A “neurohacking” cream that can help people learn musical instruments or languages faster could be available in the UK within five years – but British people may not want it, experts admit.
The neuropeptide dihexa was developed by Washington State University to combat Alzheimer’s disease and cognitive impairment by slowing cell death and suppressing enzymes that destroy brain chemicals crucial for memory and learning.
It has been granted initial approval for use in the US following safety trials and is being prescribed to boost general mental performance. Dr Daniel Stickler, of Apeiron, a US biotech company, prescribes dihexa when clients want to achieve specific goals.
Speaking at the Biohackers Summit in Helsinki, Dr Stickler said: “Dihexa is a very short peptide, just six amino acids, and it can be rubbed into the skin. “It’s amazing for learning and memory. They are doing it in clinical trials for dementia and traumatic brain injury and Alzheimer’s but it’s also really good, if you’re learning to play the guitar or something, for creating that kind of mental response.”
Neuropeptides are small protein-like molecules that help neurons communicate, and influence brain activity.
They are part of a new kind of medicine called biologics, which seek to use small molecules already in the body to fix problems rather than introducing foreign drugs which can cause off-target impacts and side-effects.
But he told The Telegraph that early attempts to introduce the drugs into Britain had thrown up an unexpected obstacle. “When we were in London and meeting people, we were presenting this idea of improving human behaviour and we were finding that as long as there were other people worse off than them it was all OK, they just kept calm and carried on. That mindset was very different for us coming from the US where we have a very large percentage of people who think, ‘I know I’m good but I want to get better.’ So it’s been a foreign concept for people in Britain.”

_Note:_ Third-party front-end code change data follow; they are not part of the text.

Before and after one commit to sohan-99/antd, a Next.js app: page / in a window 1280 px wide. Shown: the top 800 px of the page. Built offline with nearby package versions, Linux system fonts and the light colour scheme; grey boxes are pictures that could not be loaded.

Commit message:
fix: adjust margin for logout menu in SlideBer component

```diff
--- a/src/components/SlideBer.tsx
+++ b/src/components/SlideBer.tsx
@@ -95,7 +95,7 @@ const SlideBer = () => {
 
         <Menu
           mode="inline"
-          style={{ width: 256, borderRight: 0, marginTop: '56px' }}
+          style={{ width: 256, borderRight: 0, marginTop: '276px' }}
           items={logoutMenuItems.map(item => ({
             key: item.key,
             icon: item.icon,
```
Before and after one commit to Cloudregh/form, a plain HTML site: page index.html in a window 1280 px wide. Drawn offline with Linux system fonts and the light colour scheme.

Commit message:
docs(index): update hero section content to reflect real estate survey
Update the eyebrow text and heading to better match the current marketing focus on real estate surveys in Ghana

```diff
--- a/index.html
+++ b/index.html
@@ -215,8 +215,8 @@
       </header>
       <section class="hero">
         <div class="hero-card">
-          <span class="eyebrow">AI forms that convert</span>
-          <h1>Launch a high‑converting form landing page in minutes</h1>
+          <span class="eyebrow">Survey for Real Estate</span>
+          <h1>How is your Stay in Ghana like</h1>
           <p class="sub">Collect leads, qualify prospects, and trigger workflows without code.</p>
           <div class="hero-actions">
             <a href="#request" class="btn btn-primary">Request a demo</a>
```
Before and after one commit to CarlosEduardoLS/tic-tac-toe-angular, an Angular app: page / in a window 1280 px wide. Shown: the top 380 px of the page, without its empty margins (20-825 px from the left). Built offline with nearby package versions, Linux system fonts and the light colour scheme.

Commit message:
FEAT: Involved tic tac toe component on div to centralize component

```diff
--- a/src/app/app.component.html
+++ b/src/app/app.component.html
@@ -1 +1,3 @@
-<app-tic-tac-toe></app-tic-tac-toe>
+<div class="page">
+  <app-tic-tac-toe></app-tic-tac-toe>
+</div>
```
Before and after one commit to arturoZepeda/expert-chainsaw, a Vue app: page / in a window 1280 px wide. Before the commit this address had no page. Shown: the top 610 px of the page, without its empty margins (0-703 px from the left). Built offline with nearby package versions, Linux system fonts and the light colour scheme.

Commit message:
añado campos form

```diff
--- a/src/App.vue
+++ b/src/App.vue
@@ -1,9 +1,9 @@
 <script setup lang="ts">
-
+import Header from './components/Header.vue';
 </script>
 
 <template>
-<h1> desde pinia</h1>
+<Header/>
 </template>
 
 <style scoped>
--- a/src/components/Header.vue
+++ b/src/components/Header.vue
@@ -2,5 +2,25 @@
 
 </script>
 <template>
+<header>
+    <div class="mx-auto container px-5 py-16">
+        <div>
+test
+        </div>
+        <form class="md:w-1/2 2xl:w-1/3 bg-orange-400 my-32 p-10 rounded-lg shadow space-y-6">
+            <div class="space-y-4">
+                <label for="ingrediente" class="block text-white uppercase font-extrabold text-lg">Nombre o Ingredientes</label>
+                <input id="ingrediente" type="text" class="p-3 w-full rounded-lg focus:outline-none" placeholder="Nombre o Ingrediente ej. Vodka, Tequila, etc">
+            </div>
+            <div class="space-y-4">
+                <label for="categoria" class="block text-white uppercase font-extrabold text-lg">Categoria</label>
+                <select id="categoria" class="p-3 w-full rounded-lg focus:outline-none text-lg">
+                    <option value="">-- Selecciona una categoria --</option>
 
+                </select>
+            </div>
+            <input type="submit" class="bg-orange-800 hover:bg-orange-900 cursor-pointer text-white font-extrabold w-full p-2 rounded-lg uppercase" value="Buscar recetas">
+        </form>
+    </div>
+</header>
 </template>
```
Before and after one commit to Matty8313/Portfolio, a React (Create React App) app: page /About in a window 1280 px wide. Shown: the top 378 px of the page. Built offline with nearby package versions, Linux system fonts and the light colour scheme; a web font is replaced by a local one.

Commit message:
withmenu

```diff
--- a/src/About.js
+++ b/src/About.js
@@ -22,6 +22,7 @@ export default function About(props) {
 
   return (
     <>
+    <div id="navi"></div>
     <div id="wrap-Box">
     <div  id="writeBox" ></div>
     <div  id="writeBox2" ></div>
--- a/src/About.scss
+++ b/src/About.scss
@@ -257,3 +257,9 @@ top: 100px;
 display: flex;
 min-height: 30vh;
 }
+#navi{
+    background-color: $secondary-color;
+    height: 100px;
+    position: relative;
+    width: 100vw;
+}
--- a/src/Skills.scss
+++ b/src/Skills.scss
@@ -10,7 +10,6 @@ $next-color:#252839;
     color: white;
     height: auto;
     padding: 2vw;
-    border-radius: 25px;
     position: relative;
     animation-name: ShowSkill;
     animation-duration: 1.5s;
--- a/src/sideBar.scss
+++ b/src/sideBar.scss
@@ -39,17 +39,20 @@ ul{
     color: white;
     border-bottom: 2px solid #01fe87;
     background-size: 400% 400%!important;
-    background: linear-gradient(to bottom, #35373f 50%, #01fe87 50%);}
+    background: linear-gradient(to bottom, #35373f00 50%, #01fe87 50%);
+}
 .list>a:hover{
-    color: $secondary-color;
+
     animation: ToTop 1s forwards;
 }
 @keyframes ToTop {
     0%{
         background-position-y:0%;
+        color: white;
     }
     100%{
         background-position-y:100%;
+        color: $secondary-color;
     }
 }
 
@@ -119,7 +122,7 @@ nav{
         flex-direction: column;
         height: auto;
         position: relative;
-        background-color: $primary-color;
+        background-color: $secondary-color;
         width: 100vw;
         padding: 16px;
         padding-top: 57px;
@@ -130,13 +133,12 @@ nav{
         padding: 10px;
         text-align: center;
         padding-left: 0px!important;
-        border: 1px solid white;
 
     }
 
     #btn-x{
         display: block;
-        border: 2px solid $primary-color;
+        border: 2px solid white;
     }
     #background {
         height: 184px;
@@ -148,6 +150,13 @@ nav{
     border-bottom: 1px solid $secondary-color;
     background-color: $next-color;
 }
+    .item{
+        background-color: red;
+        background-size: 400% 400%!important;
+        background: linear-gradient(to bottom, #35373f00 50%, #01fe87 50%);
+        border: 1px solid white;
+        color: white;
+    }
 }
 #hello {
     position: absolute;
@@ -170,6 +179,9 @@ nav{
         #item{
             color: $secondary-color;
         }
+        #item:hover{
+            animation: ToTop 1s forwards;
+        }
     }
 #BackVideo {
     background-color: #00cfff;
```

But he added: “I think that is changing and although peptides are only legally prescribed in Australia and the United States right now, I think within the next five years you will see it coming into availability in the UK.”
Other neuropeptides currently being prescribed to boost brain power include cerebrolysin, which is derived from pigs’ brains and has been shown to be neuroprotective, enhancing learning and memory, increasing metabolism and decreasing amyloid beta – the stick plaques found in the brains of people with Alzheimer’s. Likewise, the neuropeptide nasal spray FGL is currently in phase 2 clinical trials and appears to help repair the myelin sheaths around nerves which are damaged in multiple sclerosis. MT-2, which is used chiefly for people hoping to boost their tan, is also now being taken to stimulate brainwaves.
And the brain molecule RG3, which is now also being prescribed, mimics exercise and increases the body’s ability to manage free radicals, the unstable atoms that damage cells, causing illness and ageing.
“You’re actually getting greater activation than you do with exercise,” said Dr Strickler. “This is pretty impressive. It’s a nasal spray so it’s simple to use.
“Biologics are things the body is familiar with, strings of amino acids that the body understands.
“They are very on-target, so when we give a biologic they go in and do what we intend them to do. With medicines the body reacts and we get side-effects and off-target effects. We’re going to see peptides overtake the pharmaceutical energy.”
Fabien Foelsch, of the biohacking company Braineffect, said people would increasingly need brain drugs and microdosing in the future to keep up with advancements in society.
“I believe that microdosing is able to provide us with the edge we need in the new neurosociety,” he told delegates. “Taking one to two grams of nicotine, I prefer in a gum product, has a good nootropic (brain boosting) effect.”
Source – Telegraph